He headed out with his friends, and Danielle and I watched TV while snacking on some popcorn samples that had been delivered. Scott and Steve showed up a bit later and played Left 4 Dead here awhile before heading out to meet up with more friends. I dropped her off at her Mom's house around 6 PM and then Tails and I spent a very quiet evening watching TV and puttering on the computer. I retired around 1 AM.

5 comments:

David Louis Harter said...

Chris,

As you well know, a good installation kit and wiring harness make installing a replacement stereo considerably less troublesome.

I recall without much fondness the old days--prior to Crutchfield, etc.--when installations required considerable construction and inventiveness. I do not miss those times!

- David

Chris said...

David - I had so much fun I am seriously thinking of acquiring a new stereo for the Mustang now that I know how to take it's dash apart after fixing the lighter socket!

I too remember the days of which you speak, and mounting a cassette player underneath the dashboard since there was no other way to make it fit into my Buick Le Sabre! That puppy had a Wildcat V8 engine!

David Louis Harter said...

Chris,

There are some excellent systems available, and the installation kits make them relatively simple to install.

Ah, the "good old days"! YIKES!

- David

Chris said...

David - The system in the Mustang, even with the harness and dashboard kit was a lot more challenging, and a lot more fun than Scott's installation was! I am thinking perhaps a small sub-woofer would be in order!

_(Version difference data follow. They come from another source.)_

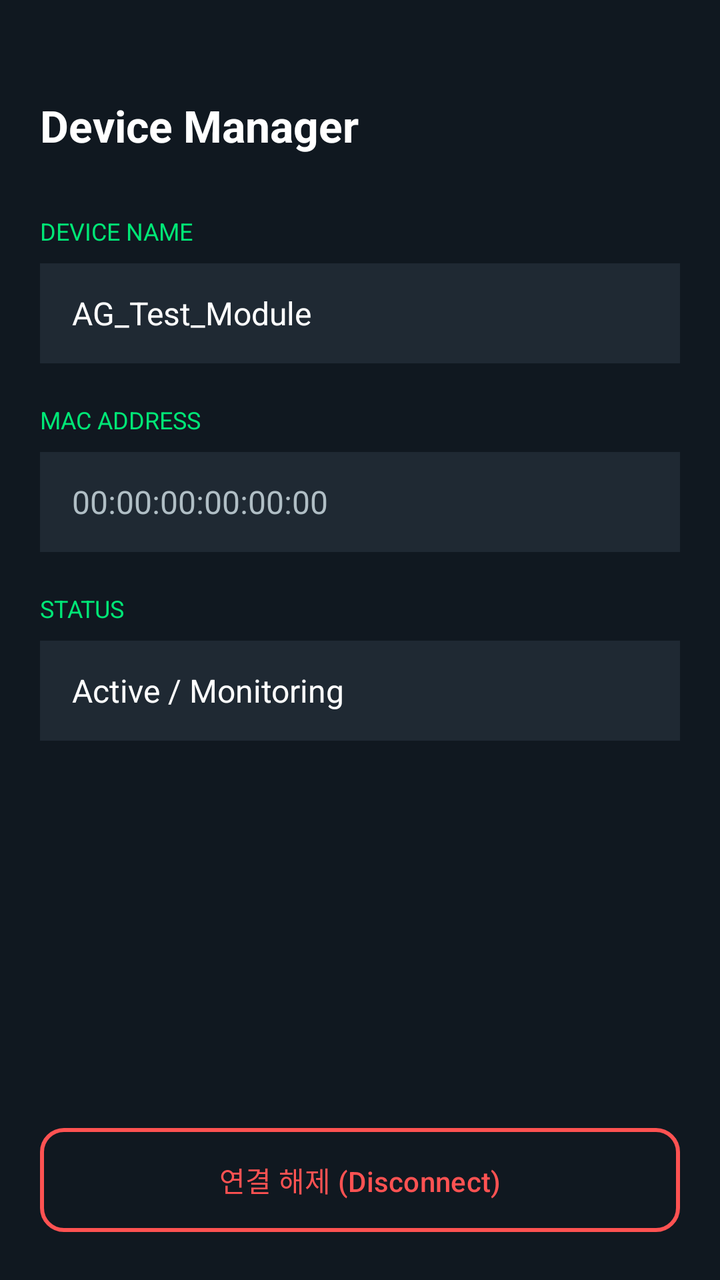
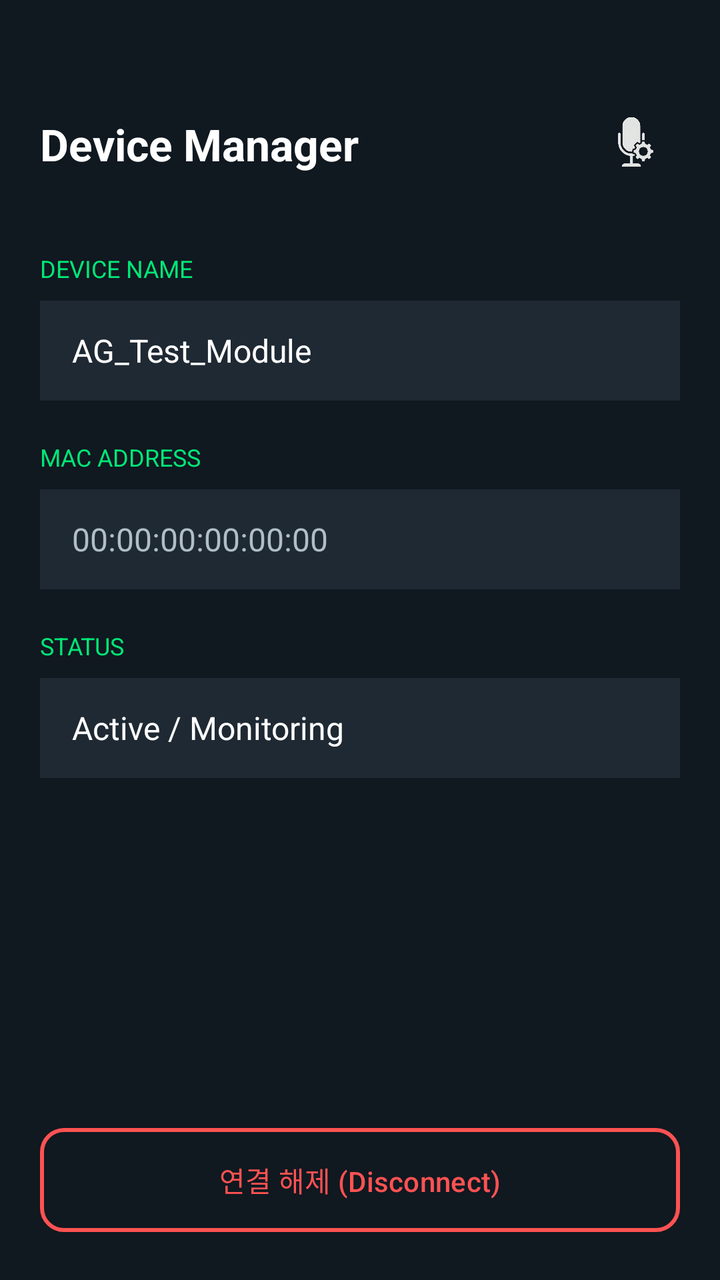

Two renders of the same Android screen: before a commit and after it. Below are the layout's source before the change and the commit's diff.
<!-- AndroidManifest.xml: application theme Theme.AGproject -->
<!-- res/layout/activity_device_manager.xml -->
<?xml version="1.0" encoding="utf-8"?>
<androidx.constraintlayout.widget.ConstraintLayout xmlns:android="http://schemas.android.com/apk/res/android"
                                                   xmlns:app="http://schemas.android.com/apk/res-auto"
                                                   android:layout_width="match_parent"
                                                   android:layout_height="match_parent"
                                                   android:background="@color/bg_dark"
                                                   android:padding="20dp">

  <TextView
      android:id="@+id/tvManagerTitle"
      android:layout_width="wrap_content"
      android:layout_height="wrap_content"
      android:text="@string/title_manager"
      android:textColor="@color/text_white"
      android:textSize="22sp"
      android:textStyle="bold"
      app:layout_constraintStart_toStartOf="parent"
      app:layout_constraintTop_toTopOf="parent" android:layout_marginTop="28dp"/>
  <LinearLayout
      android:layout_width="match_parent"
      android:layout_height="wrap_content"
      android:orientation="vertical"
      android:layout_marginTop="30dp"
      app:layout_constraintTop_toBottomOf="@id/tvManagerTitle">

    <TextView
        android:layout_width="wrap_content"
        android:layout_height="wrap_content"
        android:text="@string/label_device_name"
        android:textColor="@color/accent_blue"
        android:textSize="12sp"
        android:layout_marginBottom="8dp"/>

    <EditText
        android:id="@+id/etDeviceName"
        android:layout_width="match_parent"
        android:layout_height="50dp"
        android:background="@color/bg_card"
        android:text="@string/default_module_name"
        android:textColor="@color/text_white"
        android:paddingHorizontal="16dp"
        android:textSize="16sp"
        android:inputType="none"
        android:focusable="false"
        android:importantForAutofill="no"
        android:clickable="false" />

    <View android:layout_width="match_parent" android:layout_height="20dp"/>

    <TextView
        android:layout_width="wrap_content"
        android:layout_height="wrap_content"
        android:text="@string/label_mac_address"
        android:textColor="@color/accent_blue"
        android:textSize="12sp"
        android:layout_marginBottom="8dp"/>

    <EditText
        android:id="@+id/etMacAddress"
        android:layout_width="match_parent"
        android:layout_height="50dp"
        android:background="@color/bg_card"
        android:text="@string/default_mac"
        android:textColor="@color/text_gray"
        android:paddingHorizontal="16dp"
        android:textSize="16sp"
        android:inputType="none"
        android:focusable="false"
        android:importantForAutofill="no"
        android:clickable="false"/>

    <View android:layout_width="match_parent" android:layout_height="20dp"/>

    <TextView
        android:layout_width="wrap_content"
        android:layout_height="wrap_content"
        android:text="@string/label_status"
        android:textColor="@color/accent_blue"
        android:textSize="12sp"
        android:layout_marginBottom="8dp"/>

    <TextView
        android:id="@+id/tvConnectionStatus"
        android:layout_width="match_parent"
        android:layout_height="50dp"
        android:background="@color/bg_card"
        android:text="@string/status_monitoring"
        android:textColor="@color/text_white"
        android:gravity="center_vertical"
        android:paddingHorizontal="16dp"
        android:textSize="16sp"/>

  </LinearLayout>

  <com.google.android.material.button.MaterialButton
      android:id="@+id/btnDisconnect"
      android:layout_width="match_parent"
      android:layout_height="60dp"
      android:text="@string/btn_disconnect"
      android:backgroundTint="@color/bg_dark"
      android:textColor="@color/red_error"
      app:strokeColor="@color/red_error"
      app:strokeWidth="2dp"
      app:cornerRadius="12dp"
      app:layout_constraintBottom_toBottomOf="parent" />

</androidx.constraintlayout.widget.ConstraintLayout>
<!-- resources referenced by this layout -->
<resources>
  <color name="accent_blue">#00E676</color>
  <color name="bg_card">#1F2933</color>
  <color name="bg_dark">#101820</color>
  <color name="red_error">#FF5252</color>
  <color name="text_gray">#B0BEC5</color>
  <color name="text_white">#FFFFFF</color>
  <string name="btn_disconnect">연결 해제 (Disconnect)</string>
  <string name="default_mac">00:00:00:00:00:00</string>
  <string name="default_module_name">AG_Test_Module</string>
  <string name="label_device_name">DEVICE NAME</string>
  <string name="label_mac_address">MAC ADDRESS</string>
  <string name="label_status">STATUS</string>
  <string name="status_monitoring">Active / Monitoring</string>
  <string name="title_manager">Device Manager</string>
  <style name="Theme.AGproject" parent="Base.Theme.AGproject" />
  <style name="Base.Theme.AGproject" parent="Theme.Material3.DayNight.NoActionBar">
          
          
      </style>
</resources>

<!-- the commit's change to res/layout/activity_device_manager.xml (unified diff, before → after) -->
@@ -1,27 +1,52 @@
 <?xml version="1.0" encoding="utf-8"?>
-<androidx.constraintlayout.widget.ConstraintLayout xmlns:android="http://schemas.android.com/apk/res/android"
-                                                   xmlns:app="http://schemas.android.com/apk/res-auto"
-                                                   android:layout_width="match_parent"
-                                                   android:layout_height="match_parent"
-                                                   android:background="@color/bg_dark"
-                                                   android:padding="20dp">
+<androidx.constraintlayout.widget.ConstraintLayout
+    xmlns:android="http://schemas.android.com/apk/res/android"
+    xmlns:app="http://schemas.android.com/apk/res-auto"
+    android:layout_width="match_parent"
+    android:layout_height="match_parent"
+    android:background="@color/bg_dark"
+    android:padding="20dp">
 
-  <TextView
-      android:id="@+id/tvManagerTitle"
-      android:layout_width="wrap_content"
+  <LinearLayout
+      android:id="@+id/layoutHeader"
+      android:layout_width="match_parent"
       android:layout_height="wrap_content"
-      android:text="@string/title_manager"
-      android:textColor="@color/text_white"
-      android:textSize="22sp"
-      android:textStyle="bold"
-      app:layout_constraintStart_toStartOf="parent"
-      app:layout_constraintTop_toTopOf="parent" android:layout_marginTop="28dp"/>
+      android:orientation="horizontal"
+      android:gravity="center_vertical"
+      android:layout_marginTop="28dp"
+      app:layout_constraintTop_toTopOf="parent"
+      app:layout_constraintStart_toStartOf="parent">
+
+    <TextView
+        android:text="@string/title_manager"
+        android:textColor="@color/text_white"
+        android:textSize="22sp"
+        android:textStyle="bold"
+        android:layout_width="0dp"
+        android:layout_weight="1"
+        android:layout_height="wrap_content"/>
+
+    <ImageButton
+        android:id="@+id/btnOpenSettings"
+        android:layout_width="48dp"
+        android:layout_height="48dp"
+
+        android:src="@drawable/tts_setting_img"
+
+        android:background="?attr/selectableItemBackgroundBorderless"
+
+        android:scaleType="fitCenter"
+        android:padding="8dp"
+        android:contentDescription="Settings" />
+  </LinearLayout>
+
+
   <LinearLayout
       android:layout_width="match_parent"
       android:layout_height="wrap_content"
       android:orientation="vertical"
       android:layout_marginTop="30dp"
-      app:layout_constraintTop_toBottomOf="@id/tvManagerTitle">
+      app:layout_constraintTop_toBottomOf="@id/layoutHeader">
 
     <TextView
         android:layout_width="wrap_content"
<!-- resource entries referenced after the edit -->
@@ -6,6 +6,7 @@
   <color name="red_error">#FF5252</color>
   <color name="text_gray">#B0BEC5</color>
   <color name="text_white">#FFFFFF</color>
+  <!-- drawable tts_setting_img: png bitmap (drawable, 85762 bytes) -->
   <string name="btn_disconnect">연결 해제 (Disconnect)</string>
   <string name="default_mac">00:00:00:00:00:00</string>
   <string name="default_module_name">AG_Test_Module</string>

David Louis Harter said...

Chris,

A subwoofer is always a welcome addition to an auto sound system! I highly recommend it.

- David